- [TASK DETAILS]: Scan the entries that follow for the word "path", then report every line in which it appears.
=-=-=-=-=
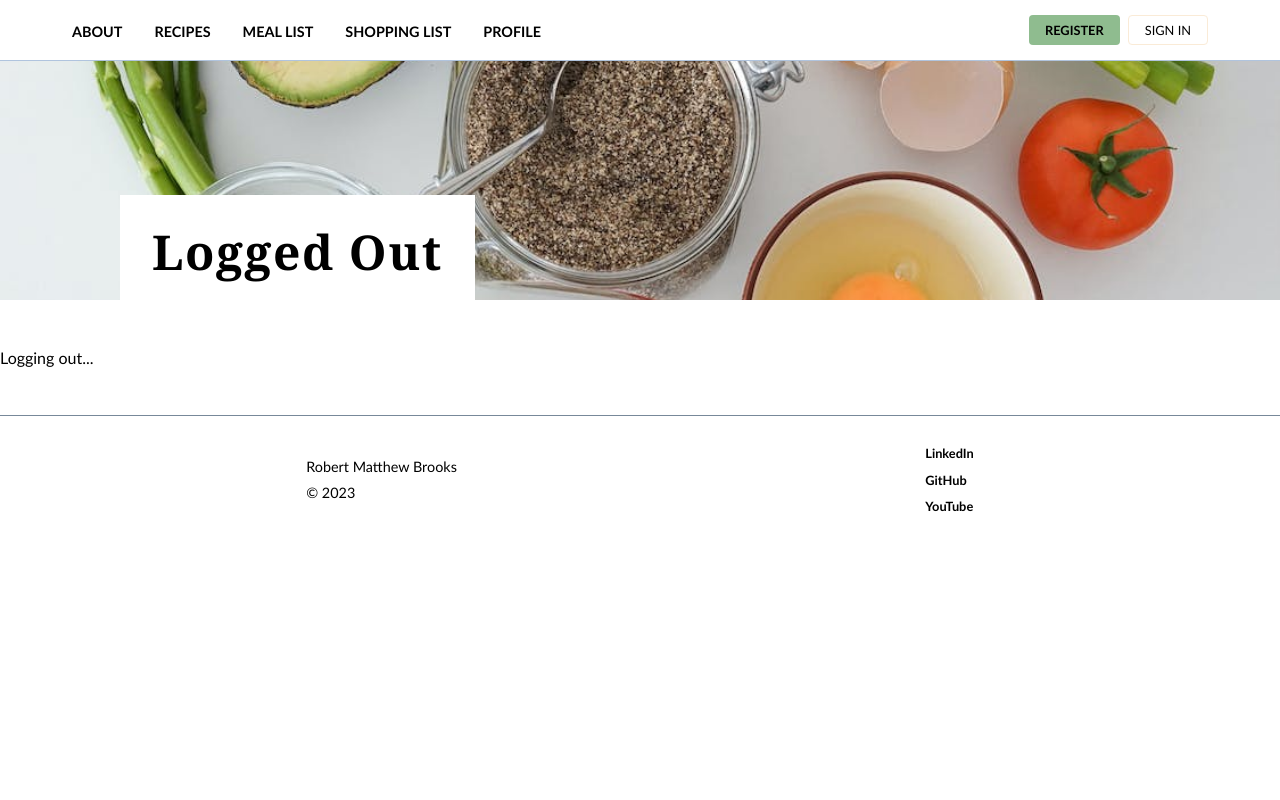
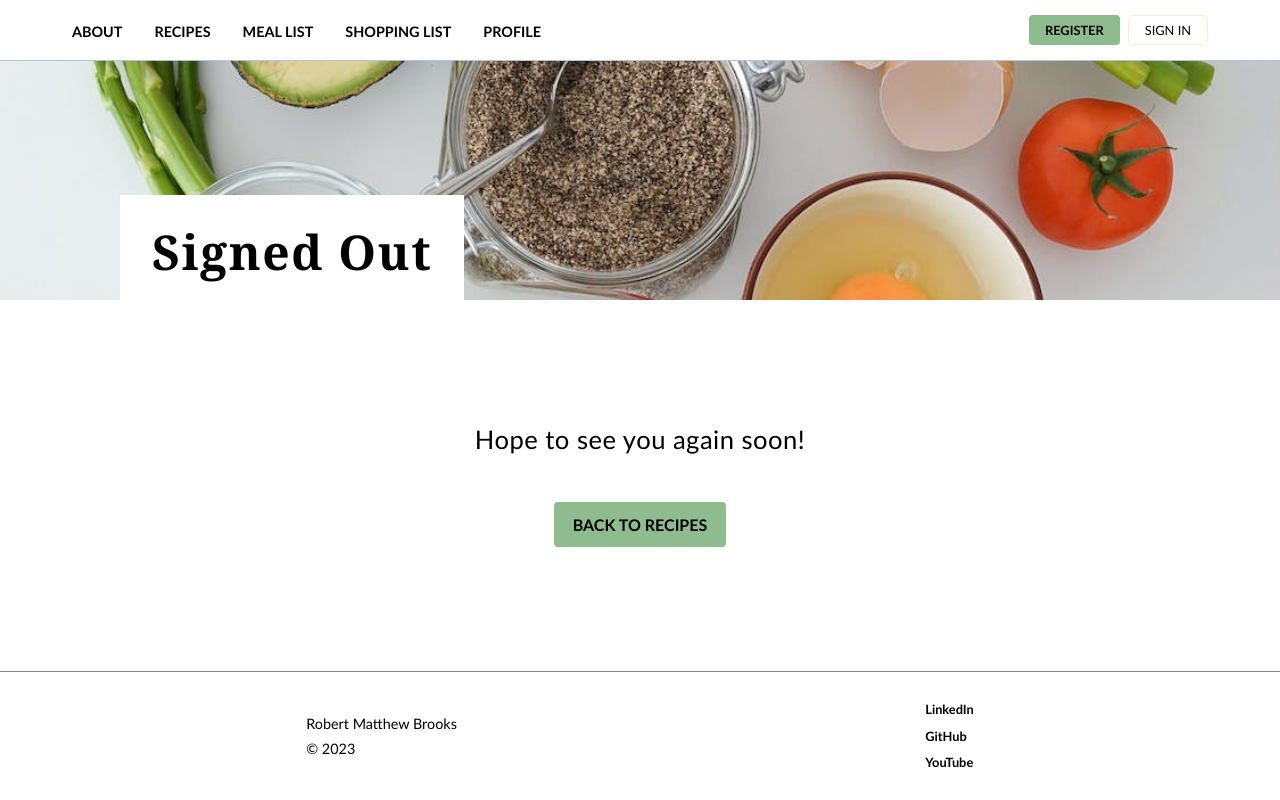
Before and after one commit to robert-matthew-brooks/recipe-app, a React (Vite) app in the folder client/: page /logout in a window 1280 px wide. Built offline with nearby package versions, Linux system fonts and the light colour scheme.

Commit message:
cosmetic changes and waiting for ingredients endpoint

```diff
--- a/client/src/App.jsx
+++ b/client/src/App.jsx
@@ -4,7 +4,7 @@ import Navbar from './components/Navbar';
 import Recipes from './components/Recipes';
 import AuthRegister from './components/AuthRegister';
 import AuthLogin from './components/AuthLogin';
-import AuthLogout from './components/AuthLogout';
+import SimpleMsg from './components/SimpleMsg';
 import Footer from './components/Footer';
 
 export default function App() {
@@ -17,11 +17,31 @@ export default function App() {
 
         <Route path="/register" element={<AuthRegister />} />
         <Route path="/login" element={<AuthLogin />} />
-        <Route path="/logout" element={<AuthLogout />} />
+        <Route
+          path="/logout"
+          element={
+            <SimpleMsg
+              title="Signed Out"
+              msg="Hope to see you again soon!"
+              linkText="Back to Recipes"
+              linkHref="/recipes"
+            />
+          }
+        />
 
         <Route path="/recipes" element={<Recipes />} />
 
-        <Route path="*" element={<p>&#9785; 404 HERE</p>} />
+        <Route
+          path="*"
+          element={
+            <SimpleMsg
+              title="Oops!"
+              msg="Sorry, the page you're looking for doesn't exist! &#9785;"
+              linkText="Back to Recipes"
+              linkHref="/recipes"
+            />
+          }
+        />
       </Routes>
 
       <Footer />
--- a/client/src/components/AuthLogin.jsx
+++ b/client/src/components/AuthLogin.jsx
@@ -9,7 +9,6 @@ import './Auth.css';
 export default function AuthLogin() {
   const { setActiveUser } = useContext(UserContext);
   const navigate = useNavigate();
-
   const [username, setUsername] = useState('bob'); // TODO remove these when finished dev testing
   const [password, setPassword] = useState('password123!');
   const [usernameErr, setUsernameErr] = useState('');
@@ -65,9 +64,9 @@ export default function AuthLogin() {
           err.response?.data?.msg || 'Something went wrong, please try again'
         );
       }
-    } else if (!isValidateOnChange) {
-      setIsValidateOnChange(true);
     }
+
+    if (!isValidateOnChange) setIsValidateOnChange(true);
 
     setIsLoading(false);
   };
--- a/client/src/components/AuthLogout.jsx
+++ /dev/null
@@ -1,19 +0,0 @@
-import { useContext, useEffect } from 'react';
-import { UserContext } from '../UserContext';
-import Header from './Header';
-
-export default function AuthLogout() {
-  const { setActiveUser } = useContext(UserContext);
-
-  useEffect(() => {
-    localStorage.clear();
-    setActiveUser(null);
-  }, []);
-
-  return (
-    <>
-      <Header title="Logged Out" />
-      Logging out...
-    </>
-  );
-}
--- a/client/src/components/AuthRegister.jsx
+++ b/client/src/components/AuthRegister.jsx
@@ -9,7 +9,6 @@ import './Auth.css';
 export default function AuthRegister() {
   const { setActiveUser } = useContext(UserContext);
   const navigate = useNavigate();
-
   const [username, setUsername] = useState('');
   const [password, setPassword] = useState('');
   const [usernameErr, setUsernameErr] = useState('');
@@ -68,9 +67,9 @@ export default function AuthRegister() {
           setApiErr('Something went wrong, please try again');
         }
       }
-    } else if (!isValidateOnChange) {
-      setIsValidateOnChange(true);
     }
+
+    if (!isValidateOnChange) setIsValidateOnChange(true);
 
     setIsLoading(false);
   };
--- a/client/src/components/Navbar.jsx
+++ b/client/src/components/Navbar.jsx
@@ -16,7 +16,6 @@ const links = [
 
 export default function Navbar() {
   const { activeUser } = useContext(UserContext);
-
   const navigate = useNavigate();
   const location = useLocation();
   const [isMenuOpen, setIsMenuOpen] = useState(false);
--- a/client/src/components/RecipeCard.jsx
+++ b/client/src/components/RecipeCard.jsx
@@ -1,3 +1,4 @@
+import recipePlaceholderImg from '../assets/recipe-placeholder.jpeg';
 import './RecipeCard.css';
 
 export default function RecipeCard({ recipe }) {
@@ -6,7 +7,7 @@ export default function RecipeCard({ recipe }) {
       <div
         className="RecipeCard--img-box"
         style={{
-          backgroundImage: `url('${recipe.imgUrl}')`,
+          backgroundImage: `url('${recipe.imgUrl || recipePlaceholderImg}')`,
         }}
       ></div>
       <h3 className="RecipeCard--title">{recipe.name}</h3>
--- a/client/src/components/RecipeFilter.jsx
+++ b/client/src/components/RecipeFilter.jsx
@@ -1,4 +1,5 @@
-import { useState } from 'react';
+import { useEffect, useState } from 'react';
+import { getIngredients } from '../util/api';
 import closeImg from '../assets/close.svg';
 import './RecipeFilter.css';
 
@@ -12,6 +13,13 @@ export default function RecipeFilter({
     { id: 10, name: 'Corn' },
     { id: 29, name: 'Broccoli' },
   ]);
+
+  useEffect(() => {
+    (async () => {
+      const data = await getIngredients();
+      console.log(data);
+    })();
+  }, []);
 
   const addIngredient = (ingredientId) => {
     const ingredientName = allIngredients.filter((el) => {
--- /dev/null
+++ b/client/src/components/SimpleMsg.css
@@ -0,0 +1,38 @@
+#SimpleMsg {
+  flex: 1;
+  display: flex;
+  justify-content: center;
+  align-items: center;
+}
+
+#SimpleMsg--inner {
+  display: flex;
+  flex-direction: column;
+  justify-content: center;
+  align-items: center;
+  gap: 3rem;
+}
+
+.SimpleMsg--text {
+  font-size: 1.6rem;
+
+  letter-spacing: 0.03rem;
+}
+
+#SimpleMsg--inner > a {
+  padding: 0.8rem 1.2rem;
+  color: inherit;
+  font-family: inherit;
+  font-weight: bold;
+  text-transform: uppercase;
+  text-decoration: none;
+  background-color: darkseagreen;
+  border: none;
+  border-radius: 4px;
+  cursor: pointer;
+  transition: all 0.5s ease;
+}
+#SimpleMsg--inner > a:hover {
+  color: white;
+  background-color: black;
+}
--- /dev/null
+++ b/client/src/components/SimpleMsg.jsx
@@ -0,0 +1,26 @@
+import { useContext, useEffect } from 'react';
+import { Link, useNavigate } from 'react-router-dom';
+import { UserContext } from '../UserContext';
+import Header from './Header';
+import './SimpleMsg.css';
+
+export default function SimpleMsg({ title, msg, linkText, linkHref }) {
+  const { setActiveUser } = useContext(UserContext);
+
+  useEffect(() => {
+    localStorage.clear();
+    setActiveUser(null);
+  }, []);
+
+  return (
+    <>
+      <Header title={title} />
+      <section id="SimpleMsg">
+        <div id="SimpleMsg--inner" className="inner">
+          <p className="SimpleMsg--text">{msg}</p>
+          <Link to={linkHref}>{linkText}</Link>
+        </div>
+      </section>
+    </>
+  );
+}
--- a/client/src/util/api.js
+++ b/client/src/util/api.js
@@ -23,7 +23,19 @@ export async function login(username, password) {
   return { user: data.user };
 }
 
+export async function getIngredients() {
+  const { data } = await api.get('/ingredients');
+  console.log(data);
+}
+
 export async function getRecipes() {
   const { data } = await api.get('/recipes');
-  return { recipes: data.recipes };
+
+  const recipes = data.recipes.map((recipe) => {
+    recipe.imgUrl = recipe.img_url;
+    delete recipe.img_url;
+    return recipe;
+  });
+
+  return { recipes };
 }
```
Also changed, not shown: client/public/recipe-imgs/placeholder.jpeg (deleted), client/src/assets/recipe-placeholder.jpeg (added).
=-=-=-=-=
- [RESPONSE AREA]:
         <Route path="/register" element={<AuthRegister />} />
         <Route path="/login" element={<AuthLogin />} />
-        <Route path="/logout" element={<AuthLogout />} />
+          path="/logout"
         <Route path="/recipes" element={<Recipes />} />
-        <Route path="*" element={<p>&#9785; 404 HERE</p>} />
+          path="*"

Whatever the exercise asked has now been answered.